(Web page revision data)
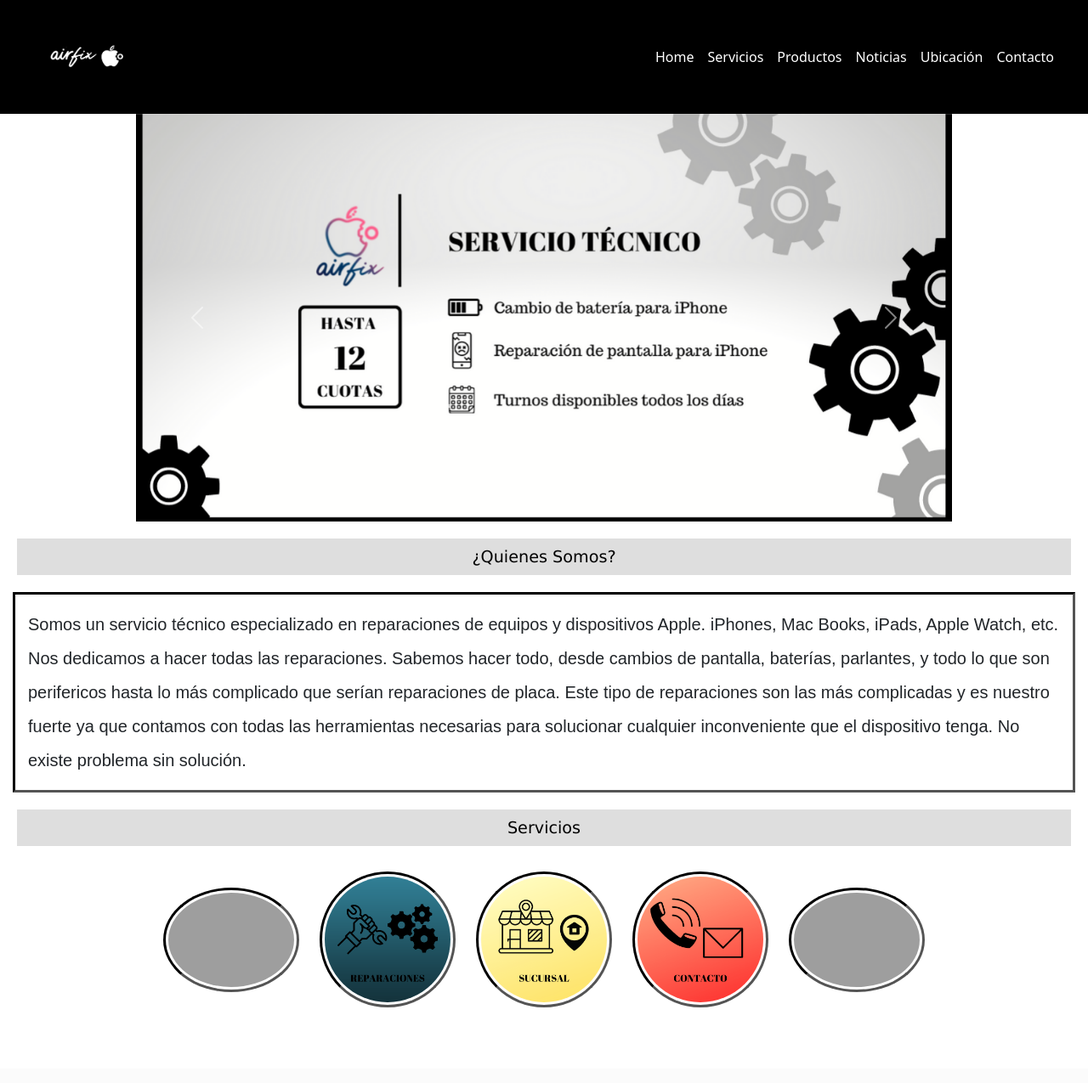
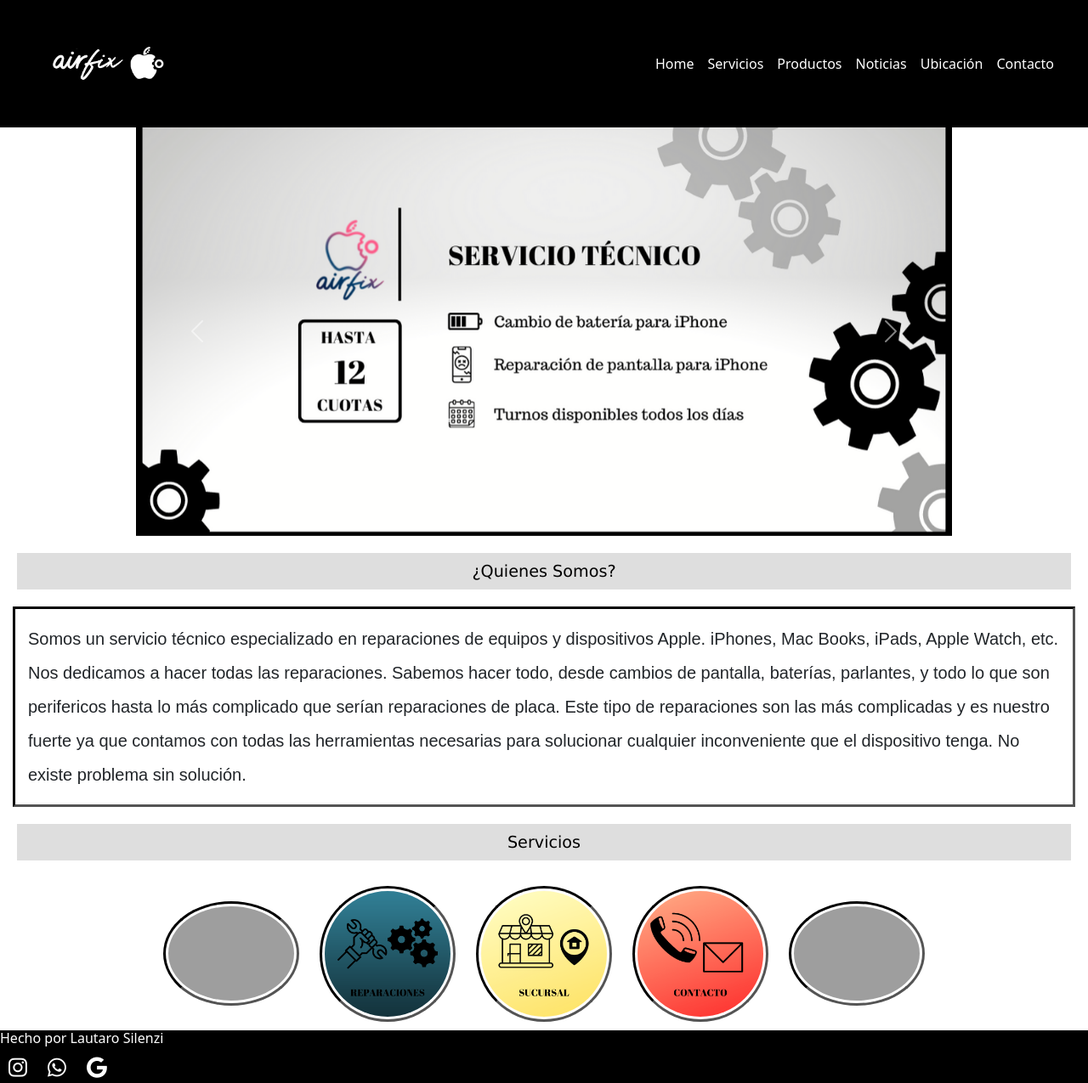
Before and after one commit to lautarosilenzi/proyecto-final, a PHP site: page /index.php in a window 1280 px wide. Shown: the whole page at 85% size. Before the commit the page ends 1186 px from the top, so only its background shows below. Run offline with PHP 8.4, Linux system fonts and the light colour scheme; some libraries are stand-ins or nearby versions; grey boxes are pictures that could not be loaded.

Commit message:
Add files via upload

```diff
--- a/scss/estilo.css
+++ b/scss/estilo.css
@@ -12,7 +12,7 @@ header .black {
   background-color: #000000;
 }
 header .logo {
-  width: 100px;
+  width: 150px;
   padding: 0.2rem;
   margin: 40px;
   display: flex;
@@ -86,7 +86,6 @@ main .imagenes2:hover {
 
 /* MAIN SERVICIOS */
 main .video {
-  align-content: left;
   border: 3px inset rgb(0, 0, 0);
   padding: 3px;
   border-width: 3px;
@@ -157,8 +156,11 @@ main .nuevos:hover {
 }
 
 /* FOOTER */
+footer{
+  background-color: #000000;
+}
 footer .bg-footer {
-  background-color: #000000;
+  background-color: #0a0000;
   padding: 10px;
   height: 60px;
 }
@@ -271,4 +273,5 @@ main fieldset {
     display: flex;
     flex-direction: column;
   }
-}/*# sourceMappingURL=estilo.css.map */
+}
+/*# sourceMappingURL=estilo.css.map */
```
Also changed, not shown: scss/estilo.scss (line endings or trailing spaces).
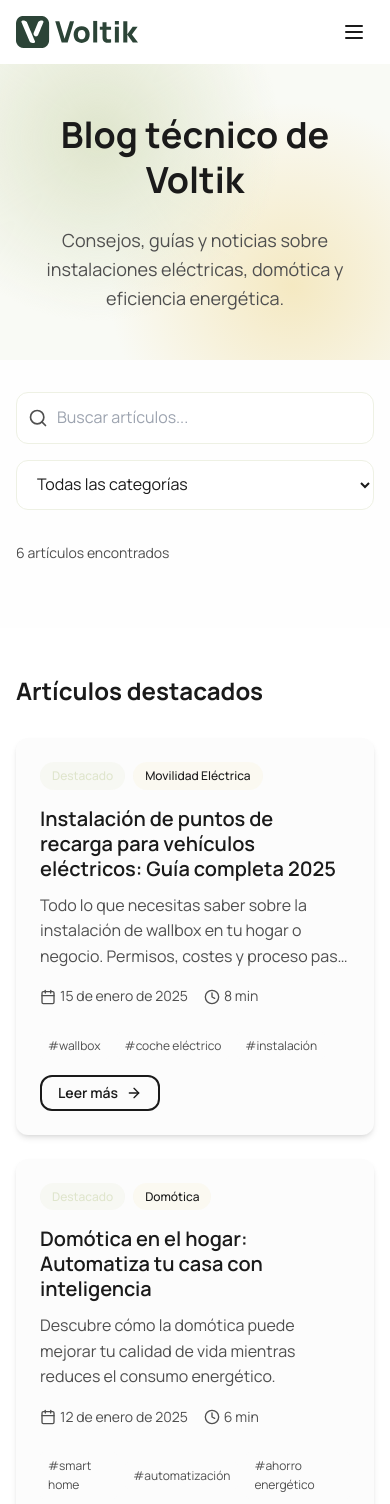
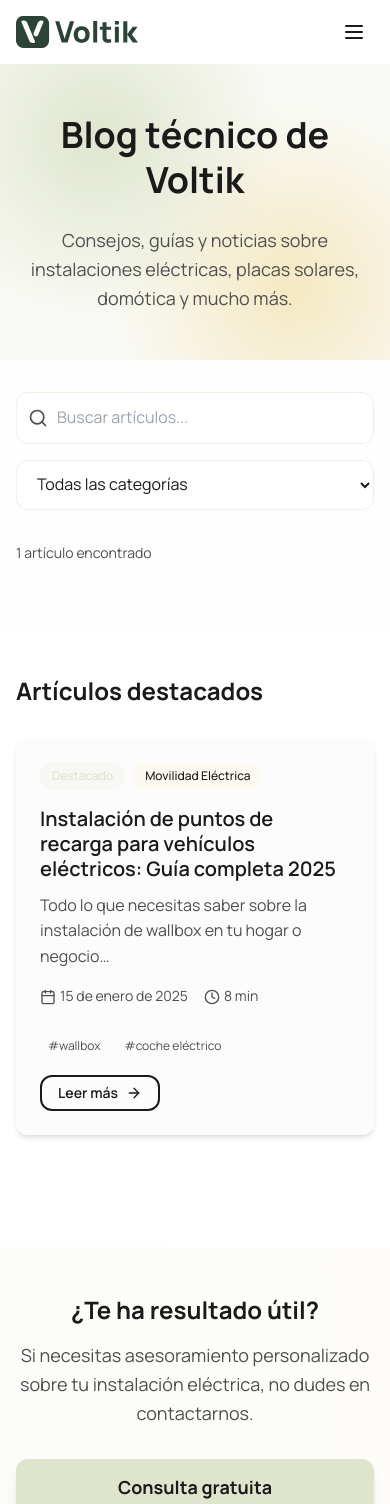
Before and after one commit to Medu-coder/voltik.es, a React (Vite) app: page /blog in a window 390 px wide. Shown: the top 1504 px of the page. Built offline with nearby package versions, Linux system fonts and the light colour scheme.

Commit message:
Blog real 1

```diff
--- a/src/App.tsx
+++ b/src/App.tsx
@@ -6,6 +6,7 @@ import { BrowserRouter, Routes, Route } from "react-router-dom";
 import Index from "./pages/Index";
 import Blog from "./pages/Blog";
 import NotFound from "./pages/NotFound";
+import BlogArticle from './pages/BlogArticle';
 
 const queryClient = new QueryClient();
 
@@ -18,6 +19,7 @@ const App = () => (
         <Routes>
           <Route path="/" element={<Index />} />
           <Route path="/blog" element={<Blog />} />
+          <Route path="/blog/:id" element={<BlogArticle />} />
           {/* ADD ALL CUSTOM ROUTES ABOVE THE CATCH-ALL "*" ROUTE */}
           <Route path="*" element={<NotFound />} />
         </Routes>
--- /dev/null
+++ b/src/data/blogPosts.ts
@@ -0,0 +1,31 @@
+// src/data/blogPosts.ts
+export interface BlogPost {
+  id: string;
+  title: string;
+  excerpt: string;
+  content: string;
+  date: string;
+  readTime: string;
+  category: string;
+  tags: string[];
+  featured?: boolean;
+  image: string; // nueva propiedad para la foto de cabecera
+}
+
+const blogPosts: BlogPost[] = [
+  {
+    id: 'instalacion-wallbox',
+    title: 'Instalación de puntos de recarga para vehículos eléctricos: Guía completa 2025',
+    excerpt: 'Todo lo que necesitas saber sobre la instalación de wallbox en tu hogar o negocio…',
+    content: `Aquí iría el contenido completo de tu artículo. Puedes usar etiquetas HTML básicas como <p>, <h2>, <ul>, etc.`,
+    date: '2025-01-15',
+    readTime: '8 min',
+    category: 'Movilidad Eléctrica',
+    tags: ['wallbox', 'coche eléctrico'],
+    featured: true,
+    image: '/assets/blog/wallbox.jpg'
+  },
+  // añade más artículos aquí
+];
+
+export default blogPosts;
--- a/src/pages/Blog.tsx
+++ b/src/pages/Blog.tsx
@@ -3,7 +3,8 @@ import { useState, useEffect } from 'react'
 import Header from '@/components/layout/Header'
 import Footer from '@/components/layout/Footer'
 import { VoltikButton } from '@/components/ui/voltik-button'
-
+import { Link } from 'react-router-dom';
+import blogPosts from '@/data/blogPosts';
 interface BlogPost {
   id: string
   title: string
@@ -19,75 +20,6 @@ interface BlogPost {
 const Blog = () => {
   const [searchTerm, setSearchTerm] = useState('')
   const [selectedCategory, setSelectedCategory] = useState('all')
-
-  const blogPosts: BlogPost[] = [
-    {
-      id: '1',
-      title: 'Instalación de puntos de recarga para vehículos eléctricos: Guía completa 2025',
-      excerpt: 'Todo lo que necesitas saber sobre la instalación de wallbox en tu hogar o negocio. Permisos, costes y proceso paso a paso.',
-      content: 'Contenido completo del artículo...',
-      date: '2025-01-15',
-      readTime: '8 min',
-      category: 'Movilidad Eléctrica',
-      tags: ['wallbox', 'coche eléctrico', 'instalación'],
-      featured: true
-    },
-    {
-      id: '2',
-      title: 'Domótica en el hogar: Automatiza tu casa con inteligencia',
-      excerpt: 'Descubre cómo la domótica puede mejorar tu calidad de vida mientras reduces el consumo energético.',
-      content: 'Contenido completo del artículo...',
-      date: '2025-01-12',
-      readTime: '6 min',
-      category: 'Domótica',
-      tags: ['smart home', 'automatización', 'ahorro energético'],
-      featured: true
-    },
-    {
-      id: '3',
-      title: '¿Cuándo necesitas actualizar tu instalación eléctrica?',
-      excerpt: 'Señales que indican que tu instalación eléctrica necesita una renovación y cómo planificar el proyecto.',
-      content: 'Contenido completo del artículo...',
-      date: '2025-01-10',
-      readTime: '5 min',
-      category: 'Instalaciones',
-      tags: ['renovación', 'seguridad', 'normativa'],
-      featured: false
-    },
-    {
-      id: '4',
-      title: 'Mantenimiento preventivo: Evita averías costosas',
-      excerpt: 'La importancia del mantenimiento preventivo en instalaciones eléctricas comerciales e industriales.',
-      content: 'Contenido completo del artículo...',
-      date: '2025-01-08',
-      readTime: '7 min',
-      category: 'Mantenimiento',
-      tags: ['mantenimiento', 'prevención', 'industrial'],
-      featured: false
-    },
-    {
-      id: '5',
-      title: 'Normativa eléctrica en Andalucía: Lo que debes saber',
-      excerpt: 'Requisitos legales y normativas vigentes para instalaciones eléctricas en Andalucía.',
-      content: 'Contenido completo del artículo...',
-      date: '2025-01-05',
-      readTime: '9 min',
-      category: 'Normativa',
-      tags: ['legalización', 'REBT', 'certificados'],
-      featured: false
-    },
-    {
-      id: '6',
-      title: 'Urgencias eléctricas: Cómo actuar ante una avería',
-      excerpt: 'Protocolo de actuación ante averías eléctricas y cuándo es necesario llamar a un profesional.',
-      content: 'Contenido completo del artículo...',
-      date: '2025-01-03',
-      readTime: '4 min',
-      category: 'Urgencias',
-      tags: ['emergencias', 'seguridad', '24h'],
-      featured: false
-    }
-  ]
 
   const categories = ['all', ...Array.from(new Set(blogPosts.map(post => post.category)))]
 
@@ -113,7 +45,7 @@ const Blog = () => {
   }
 
   useEffect(() => {
-  document.title = 'Blog técnico de Voltik';
+  document.title = 'Voltik · Blog de electricidad';
   return () => {
     // Opcional: restablece el título por defecto al abandonar la página
     document.title = 'Voltik · Instaladores eléctricos en Córdoba';
@@ -132,7 +64,7 @@ const Blog = () => {
               Blog técnico de Voltik
             </h1>
             <p className="lead">
-              Consejos, guías y noticias sobre instalaciones eléctricas, domótica y eficiencia energética.
+              Consejos, guías y noticias sobre instalaciones eléctricas, placas solares, domótica y mucho más.
             </p>
           </div>
         </section>
@@ -222,9 +154,11 @@ const Blog = () => {
                       ))}
                     </div>
 
-                    <VoltikButton variant="outline" size="sm" className="group">
-                      Leer más
-                      <ArrowRight size={16} className="ml-2 group-hover:translate-x-1 transition-transform" />
+                    <VoltikButton variant="outline" size="sm" className="group" asChild>
+                      <Link to={`/blog/${post.id}`}>
+                        Leer más
+                        <ArrowRight size={16} className="ml-2 group-hover:translate-x-1 transition-transform" />
+                      </Link>
                     </VoltikButton>
                   </article>
                 ))}
@@ -280,9 +214,11 @@ const Blog = () => {
                       )}
                     </div>
 
-                    <VoltikButton variant="ghost" size="sm" className="w-full group justify-between">
-                      Leer artículo
-                      <ArrowRight size={16} className="group-hover:translate-x-1 transition-transform" />
+                    <VoltikButton variant="ghost" size="sm" className="w-full group justify-between" asChild>
+                      <Link to={`/blog/${post.id}`}>
+                        Leer artículo
+                        <ArrowRight size={16} className="group-hover:translate-x-1 transition-transform" />
+                      </Link>
                     </VoltikButton>
                   </article>
                 ))}
--- /dev/null
+++ b/src/pages/BlogArticle.tsx
@@ -0,0 +1,43 @@
+import { useParams } from 'react-router-dom';
+import blogPosts, { BlogPost } from '@/data/blogPosts';
+import Header from '@/components/layout/Header';
+import Footer from '@/components/layout/Footer';
+
+const BlogArticle = () => {
+  const { id } = useParams<{ id: string }>();
+  const post = blogPosts.find(p => p.id === id) as BlogPost | undefined;
+
+  if (!post) {
+    // si no encuentra el post, renderiza tu componente NotFound
+    return <div>Artículo no encontrado.</div>;
+  }
+
+  return (
+    <>
+      <Header />
+
+      {/* Hero o cabecera del artículo */}
+      <section className="voltik-section hero-bg">
+        <div className="voltik-container text-center">
+          <img src={post.image} alt={post.title} className="w-full h-64 object-cover rounded-lg mb-8" />
+          <h1 className="text-3xl md:text-5xl font-bold text-foreground mb-4">{post.title}</h1>
+          <p className="text-sm text-muted-foreground mb-4">
+            {post.date} • {post.readTime} • {post.category}
+          </p>
+        </div>
+      </section>
+
+      {/* Contenido del artículo */}
+      <section className="voltik-section">
+        <div className="voltik-container max-w-3xl mx-auto prose prose-neutral">
+          {/* si usas markup plano, reemplaza dangerouslySetInnerHTML por componentes propios */}
+          <div dangerouslySetInnerHTML={{ __html: post.content }} />
+        </div>
+      </section>
+
+      <Footer />
+    </>
+  );
+};
+
+export default BlogArticle;
```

• [What needs to be done]:
Search the data and copy each line containing "técnico".

• [Answer to the problem]:
-  document.title = 'Blog técnico de Voltik';
               Blog técnico de Voltik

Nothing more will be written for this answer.